### Data for this task

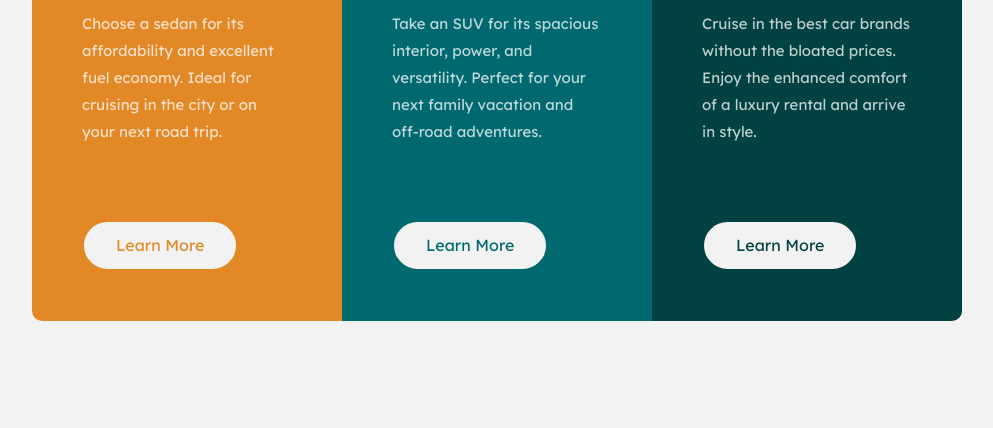
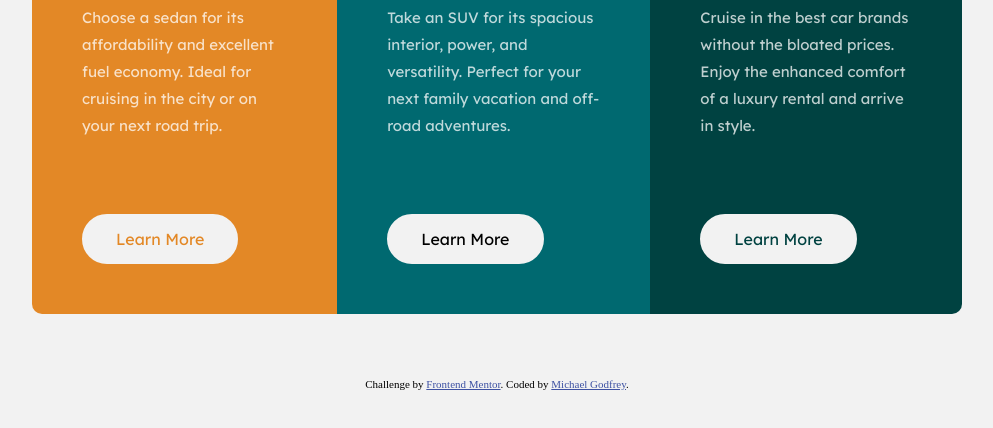
Before and after one commit to michagodfrey/frontend-mentor-3-column-card, a plain HTML site: page index.html in a window 1280 px wide. Shown: the part 338-766 px from the top of the page, without its empty margins (143-1136 px from the left). Drawn offline with Linux system fonts and the light colour scheme.

Commit message:
Changes made, readme updated.

```diff
--- a/css/styles.css
+++ b/css/styles.css
@@ -6,7 +6,10 @@
 
 body {
   background-color: hsl(0, 0%, 95%);
-  height: 100vh;
+}
+
+h1 {
+  font-size: 0px;
 }
 
 h2 {
@@ -25,36 +28,33 @@ p {
 
 /* card styles */
 
-.main {
-  width: 95vw;
-  max-width: 330px;
-  margin: auto;
-  padding: 10px 0;
+.card {
+  margin: 4rem auto;
+  width: 85vw;
 }
 
-.main__card {
+.card--sedan {
   padding: 50px;
-}
-
-.main__card--sedan {
   background-color: hsl(31, 77%, 52%);
   border-radius: 10px 10px 0 0;
 }
 
-.main__card--suv {
+.card--suv {
+  padding: 50px;
   background-color: hsl(184, 100%, 22%);
 }
 
-.main__card--luxury {
+.card--luxury {
+  padding: 50px;
   background-color: hsl(179, 100%, 13%);
   border-radius: 0 0 10px 10px;
 }
 
 /* button styles */
 
-.main__card__btn {
+.card__btn {
   background-color: hsl(0, 0%, 95%);
-  border: solid 2px;
+  border: solid 2px hsl(0, 0%, 95%);
   border-radius: 50px;
   padding: 14px 32px;
   margin-top: 5px;
@@ -63,11 +63,11 @@ p {
   transition: color .2s ease-in-out, background-color .2s ease-in-out;
 }
 
-.main__card__btn--sedan {
+.card__btn--sedan {
   color: hsl(31, 77%, 52%);
 }
 
-.main__card__btn--sedan:hover {
+.card__btn--sedan:hover {
   cursor: pointer;
   background-color: hsl(31, 77%, 52%);
   color: hsl(0, 0%, 95%);
@@ -78,18 +78,18 @@ p {
   color: hsl(184, 100%, 22%);
 }
 
-.main__card__btn--suv:hover {
+.card__btn--suv:hover {
   cursor: pointer;
   background-color: hsl(184, 100%, 22%);
   color: hsl(0, 0%, 95%);
   border: solid 2px hsl(0, 0%, 95%);
 }
 
-.main__card__btn--luxury {
+.card__btn--luxury {
   color: hsl(179, 100%, 13%);
 }
 
-.main__card__btn--luxury:hover {
+.card__btn--luxury:hover {
   cursor: pointer;
   background-color: hsl(179, 100%, 13%);
   color: hsl(0, 0%, 95%);
@@ -98,41 +98,38 @@ p {
 
 /* attribution styles */
 
-/* .attribution {
+.attribution {
   font-size: 11px; text-align: center;
 }
 
 .attribution a {
   color: hsl(228, 45%, 44%);
-} */
+}
 
 /* media query for tablet and desktop layout */
 
-@media (min-width: 768px) {
+@media (min-width: 1024px) {
 
   body {
+    height: 100vh;
     display: grid;
-    grid-template-columns: auto repeat(3, 310px) auto;
-    grid-template-rows: repeat(3, 1fr);
+    place-content: center;
   }
 
-  .main {
-    display: grid;
-    grid-template-columns: repeat(3, 310px);
-    grid-column: 2/3;
-    grid-row: 2/3;
-    padding: 0;
+  .card {
+    display: flex;
+    max-width: 930px;
   }
 
-  .main__card--sedan {
+  .card--sedan {
     border-radius: 10px 0 0 10px;
   }
 
-  .main__card--luxury {
+  .card--luxury {
     border-radius: 0 10px 10px 0;
   }
 
-  .main__card__btn {
+  .card__btn {
     margin-top: 60px;
   }
 
--- a/index.html
+++ b/index.html
@@ -13,41 +13,47 @@
 </head>
 <body>
 
-  <main class="main">
-    <div class="main__card main__card--sedan">
+  <main>
+    <h1>3 Columnn Card</h1>
+    <div class="card">
+      <div class="card--sedan">
         <img src="images/icon-sedans.svg" alt="sedan icon">
         <h2>Sedans</h2>
         <p>
           Choose a sedan for its affordability and excellent fuel economy. Ideal for cruising in the city
           or on your next road trip.
         </p>
-    <button class="main__card__btn main__card__btn--sedan" type="button" name="button">Learn more</button>
+      <button class="card__btn card__btn--sedan" type="button" name="button">Learn more</button>
       </div>
 
-    <div class="main__card main__card--suv">
+      <div class="card--suv">
         <img src="images/icon-suvs.svg" alt="sedan icon">
         <h2>SUVs</h2>
         <p>
           Take an SUV for its spacious interior, power, and versatility. Perfect for your next family vacation
           and off-road adventures.
         </p>
-      <button class="main__card__btn main__card__btn--suv" type="button" name="button">Learn more</button>
+        <button class="card__btn card__btn--suv" type="button" name="button">Learn more</button>
       </div>
 
-    <div class="main__card main__card--luxury">
+      <div class="card--luxury">
         <img src="images/icon-luxury.svg" alt="sedan icon">
         <h2>Luxury</h2>
         <p>
           Cruise in the best car brands without the bloated prices. Enjoy the enhanced comfort of a luxury
           rental and arrive in style.
         </p>
-      <button class="main__card__btn main__card__btn--luxury" type="button" name="button">learn more</button>
+        <button class="card__btn card__btn--luxury" type="button" name="button">learn more</button>
+      </div>
     </div>
   </main>
 
-  <!-- <div class="attribution">
+  <footer>
+    <div class="attribution">
       Challenge by <a href="https://www.frontendmentor.io?ref=challenge" target="_blank">Frontend Mentor</a>.
       Coded by <a href="https://github.com/michagodfrey">Michael Godfrey</a>.
-  </div> -->
+    </div>
+  </footer>
+
 </body>
 </html>
```
Also changed, not shown: images/screenshot-desktop.png (added), images/screenshot-mobile.png (added), 2 other files. Lines whose indentation alone changed are shown as unchanged.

######

- **Problem**
Print all entries exactly, without images.

- **Task result**
Before and after one commit to michagodfrey/frontend-mentor-3-column-card, a plain HTML site: page index.html in a window 1280 px wide. Shown: the part 338-766 px from the top of the page, without its empty margins (143-1136 px from the left). Drawn offline with Linux system fonts and the light colour scheme.

Commit message:
Changes made, readme updated.

```diff
--- a/css/styles.css
+++ b/css/styles.css
@@ -6,7 +6,10 @@
 
 body {
   background-color: hsl(0, 0%, 95%);
-  height: 100vh;
+}
+
+h1 {
+  font-size: 0px;
 }
 
 h2 {
@@ -25,36 +28,33 @@ p {
 
 /* card styles */
 
-.main {
-  width: 95vw;
-  max-width: 330px;
-  margin: auto;
-  padding: 10px 0;
+.card {
+  margin: 4rem auto;
+  width: 85vw;
 }
 
-.main__card {
+.card--sedan {
   padding: 50px;
-}
-
-.main__card--sedan {
   background-color: hsl(31, 77%, 52%);
   border-radius: 10px 10px 0 0;
 }
 
-.main__card--suv {
+.card--suv {
+  padding: 50px;
   background-color: hsl(184, 100%, 22%);
 }
 
-.main__card--luxury {
+.card--luxury {
+  padding: 50px;
   background-color: hsl(179, 100%, 13%);
   border-radius: 0 0 10px 10px;
 }
 
 /* button styles */
 
-.main__card__btn {
+.card__btn {
   background-color: hsl(0, 0%, 95%);
-  border: solid 2px;
+  border: solid 2px hsl(0, 0%, 95%);
   border-radius: 50px;
   padding: 14px 32px;
   margin-top: 5px;
@@ -63,11 +63,11 @@ p {
   transition: color .2s ease-in-out, background-color .2s ease-in-out;
 }
 
-.main__card__btn--sedan {
+.card__btn--sedan {
   color: hsl(31, 77%, 52%);
 }
 
-.main__card__btn--sedan:hover {
+.card__btn--sedan:hover {
   cursor: pointer;
   background-color: hsl(31, 77%, 52%);
   color: hsl(0, 0%, 95%);
@@ -78,18 +78,18 @@ p {
   color: hsl(184, 100%, 22%);
 }
 
-.main__card__btn--suv:hover {
+.card__btn--suv:hover {
   cursor: pointer;
   background-color: hsl(184, 100%, 22%);
   color: hsl(0, 0%, 95%);
   border: solid 2px hsl(0, 0%, 95%);
 }
 
-.main__card__btn--luxury {
+.card__btn--luxury {
   color: hsl(179, 100%, 13%);
 }
 
-.main__card__btn--luxury:hover {
+.card__btn--luxury:hover {
   cursor: pointer;
   background-color: hsl(179, 100%, 13%);
   color: hsl(0, 0%, 95%);
@@ -98,41 +98,38 @@ p {
 
 /* attribution styles */
 
-/* .attribution {
+.attribution {
   font-size: 11px; text-align: center;
 }
 
 .attribution a {
   color: hsl(228, 45%, 44%);
-} */
+}
 
 /* media query for tablet and desktop layout */
 
-@media (min-width: 768px) {
+@media (min-width: 1024px) {
 
   body {
+    height: 100vh;
     display: grid;
-    grid-template-columns: auto repeat(3, 310px) auto;
-    grid-template-rows: repeat(3, 1fr);
+    place-content: center;
   }
 
-  .main {
-    display: grid;
-    grid-template-columns: repeat(3, 310px);
-    grid-column: 2/3;
-    grid-row: 2/3;
-    padding: 0;
+  .card {
+    display: flex;
+    max-width: 930px;
   }
 
-  .main__card--sedan {
+  .card--sedan {
     border-radius: 10px 0 0 10px;
   }
 
-  .main__card--luxury {
+  .card--luxury {
     border-radius: 0 10px 10px 0;
   }
 
-  .main__card__btn {
+  .card__btn {
     margin-top: 60px;
   }
 
--- a/index.html
+++ b/index.html
@@ -13,41 +13,47 @@
 </head>
 <body>
 
-  <main class="main">
-    <div class="main__card main__card--sedan">
+  <main>
+    <h1>3 Columnn Card</h1>
+    <div class="card">
+      <div class="card--sedan">
         <img src="images/icon-sedans.svg" alt="sedan icon">
         <h2>Sedans</h2>
         <p>
           Choose a sedan for its affordability and excellent fuel economy. Ideal for cruising in the city
           or on your next road trip.
         </p>
-    <button class="main__card__btn main__card__btn--sedan" type="button" name="button">Learn more</button>
+      <button class="card__btn card__btn--sedan" type="button" name="button">Learn more</button>
       </div>
 
-    <div class="main__card main__card--suv">
+      <div class="card--suv">
         <img src="images/icon-suvs.svg" alt="sedan icon">
         <h2>SUVs</h2>
         <p>
           Take an SUV for its spacious interior, power, and versatility. Perfect for your next family vacation
           and off-road adventures.
         </p>
-      <button class="main__card__btn main__card__btn--suv" type="button" name="button">Learn more</button>
+        <button class="card__btn card__btn--suv" type="button" name="button">Learn more</button>
       </div>
 
-    <div class="main__card main__card--luxury">
+      <div class="card--luxury">
         <img src="images/icon-luxury.svg" alt="sedan icon">
         <h2>Luxury</h2>
         <p>
           Cruise in the best car brands without the bloated prices. Enjoy the enhanced comfort of a luxury
           rental and arrive in style.
         </p>
-      <button class="main__card__btn main__card__btn--luxury" type="button" name="button">learn more</button>
+        <button class="card__btn card__btn--luxury" type="button" name="button">learn more</button>
+      </div>
     </div>
   </main>
 
-  <!-- <div class="attribution">
+  <footer>
+    <div class="attribution">
       Challenge by <a href="https://www.frontendmentor.io?ref=challenge" target="_blank">Frontend Mentor</a>.
       Coded by <a href="https://github.com/michagodfrey">Michael Godfrey</a>.
-  </div> -->
+    </div>
+  </footer>
+
 </body>
 </html>
```
Also changed, not shown: images/screenshot-desktop.png (added), images/screenshot-mobile.png (added), 2 other files. Lines whose indentation alone changed are shown as unchanged.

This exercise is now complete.